## AIM OF THE TASK:
If a line in the listing carries the word "Azul", return a copy of that line.

## DATA FOR THE TASK:
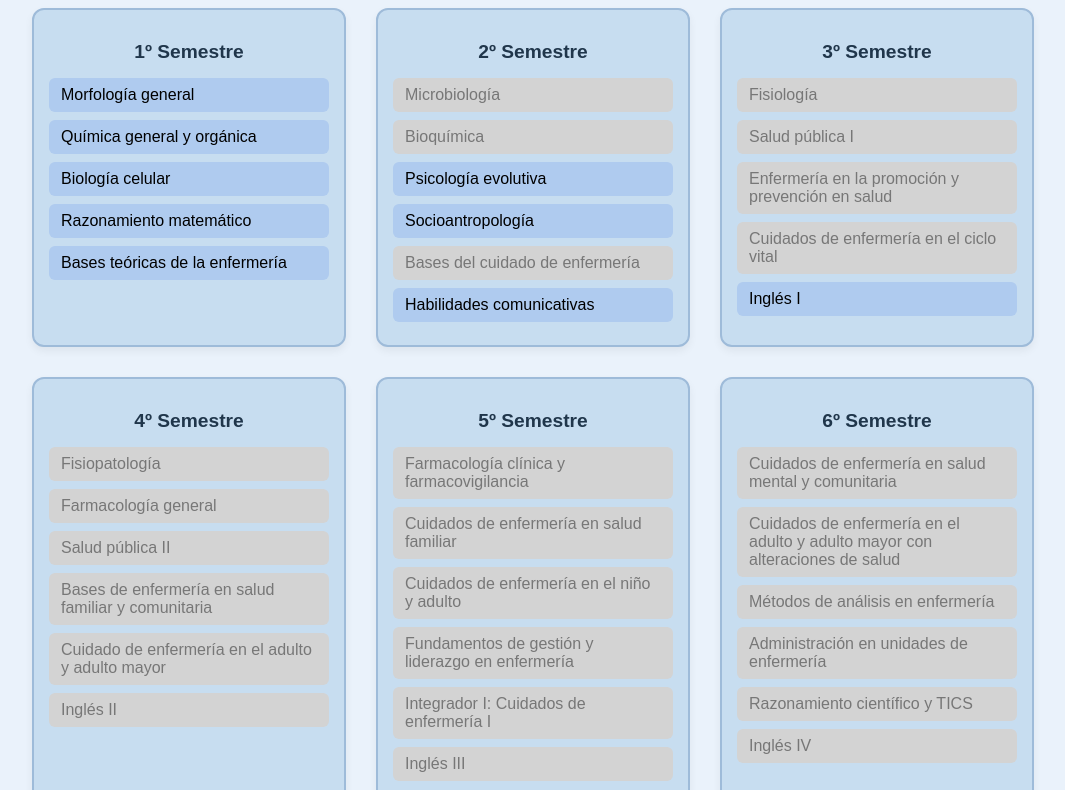
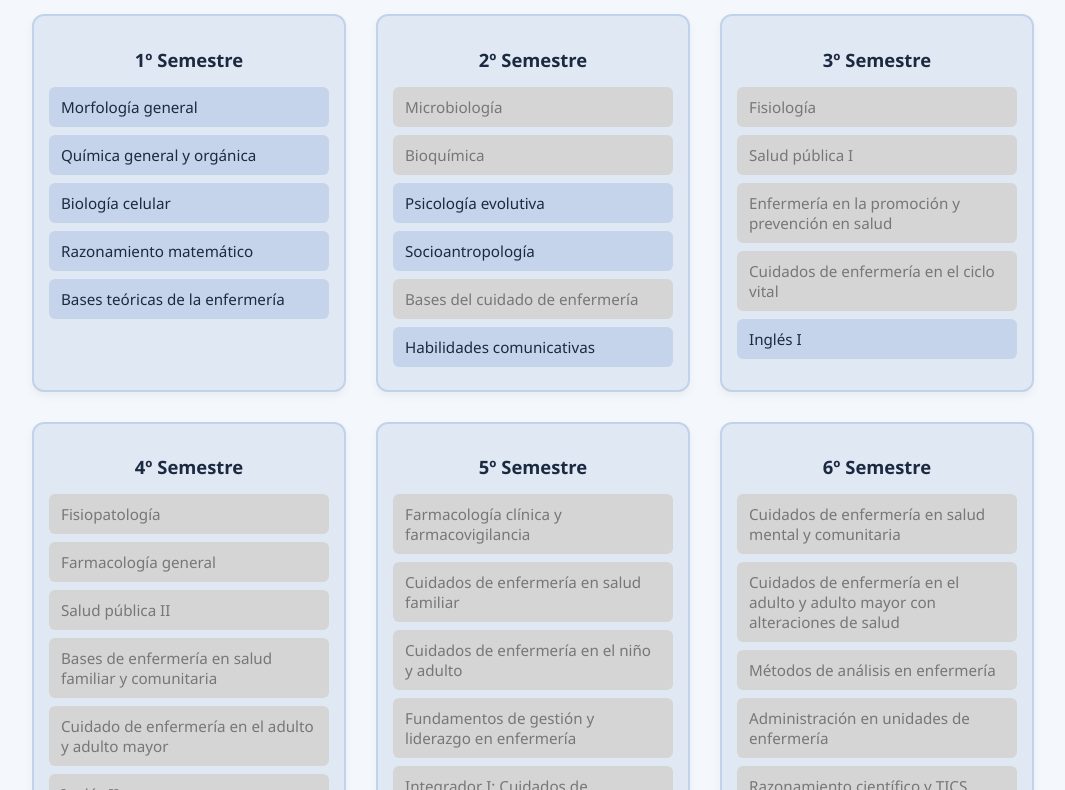
Before and after one commit to isidingdong/malla-enfermeria-unab, a plain HTML site: page index.html in a window 1280 px wide. Shown: the part 100-890 px from the top of the page, without its empty margins (107-1172 px from the left). Drawn offline with Linux system fonts and the light colour scheme.

Commit message:
Update styles.css

```diff
--- a/styles.css
+++ b/styles.css
@@ -1,13 +1,13 @@
 body {
-  font-family: Arial, sans-serif;
-  background-color: #EAF2FB; /* Celeste pálido */
+  font-family: 'Segoe UI', sans-serif;
+  background-color: #F4F7FB; /* Fondo claro y limpio */
   margin: 0;
   padding: 20px;
 }
 
 h1 {
   text-align: center;
-  color: #20364B; /* Azul marino oscuro */
+  color: #1B2A41; /* Azul marino elegante */
   margin-bottom: 30px;
 }
 
@@ -19,46 +19,50 @@ h1 {
 }
 
 .semestre {
-  border: 2px solid #9EBBD9;
+  border: 2px solid #C1D3EA;
   border-radius: 12px;
   padding: 15px;
   width: 280px;
-  background-color: #C7DDF0; /* Azul claro pastel */
-  box-shadow: 0 4px 8px rgba(0,0,0,0.06);
+  background-color: #E0E8F3; /* Azul pastel suave */
+  box-shadow: 0 4px 10px rgba(0,0,0,0.05);
 }
 
 .semestre h2 {
   text-align: center;
-  color: #20364B;
-  font-size: 1.2em;
+  color: #1B2A41;
+  font-size: 1.15em;
   margin-bottom: 15px;
+  font-weight: 600;
 }
 
 .ramo {
-  padding: 8px 12px;
+  padding: 10px 12px;
   margin: 8px 0;
   border-radius: 6px;
-  background-color: #AFCBEF; /* No aprobado */
+  background-color: #C6D4EB; /* Azul medio claro */
   cursor: pointer;
-  transition: all 0.3s ease;
+  transition: all 0.2s ease;
+  color: #1B2A41;
+  font-size: 0.95em;
+  font-weight: 500;
 }
 
 .ramo.bloqueado {
-  background-color: #D3D3D3;
+  background-color: #D5D5D5;
   color: #777;
   cursor: not-allowed;
 }
 
 .ramo.aprobado {
-  background-color: #2A3D66; /* Azul marino oscuro */
+  background-color: #1B2A41; /* Azul marino */
   color: white;
   text-decoration: line-through;
 }
 
 .ramo.corequisito {
-  background-color: #B9D9F6; /* Celeste pastel */
+  background-color: #B3D5F2; /* Celeste para co-requisitos */
 }
 
 .ramo:hover:not(.bloqueado):not(.aprobado) {
-  background-color: #91B6E2;
+  background-color: #9EBDE7;
 }
```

## ANSWER FOR THIS EXERCISE:
-  color: #20364B; /* Azul marino oscuro */
+  color: #1B2A41; /* Azul marino elegante */
-  background-color: #C7DDF0; /* Azul claro pastel */
+  background-color: #E0E8F3; /* Azul pastel suave */
+  background-color: #C6D4EB; /* Azul medio claro */
-  background-color: #2A3D66; /* Azul marino oscuro */
+  background-color: #1B2A41; /* Azul marino */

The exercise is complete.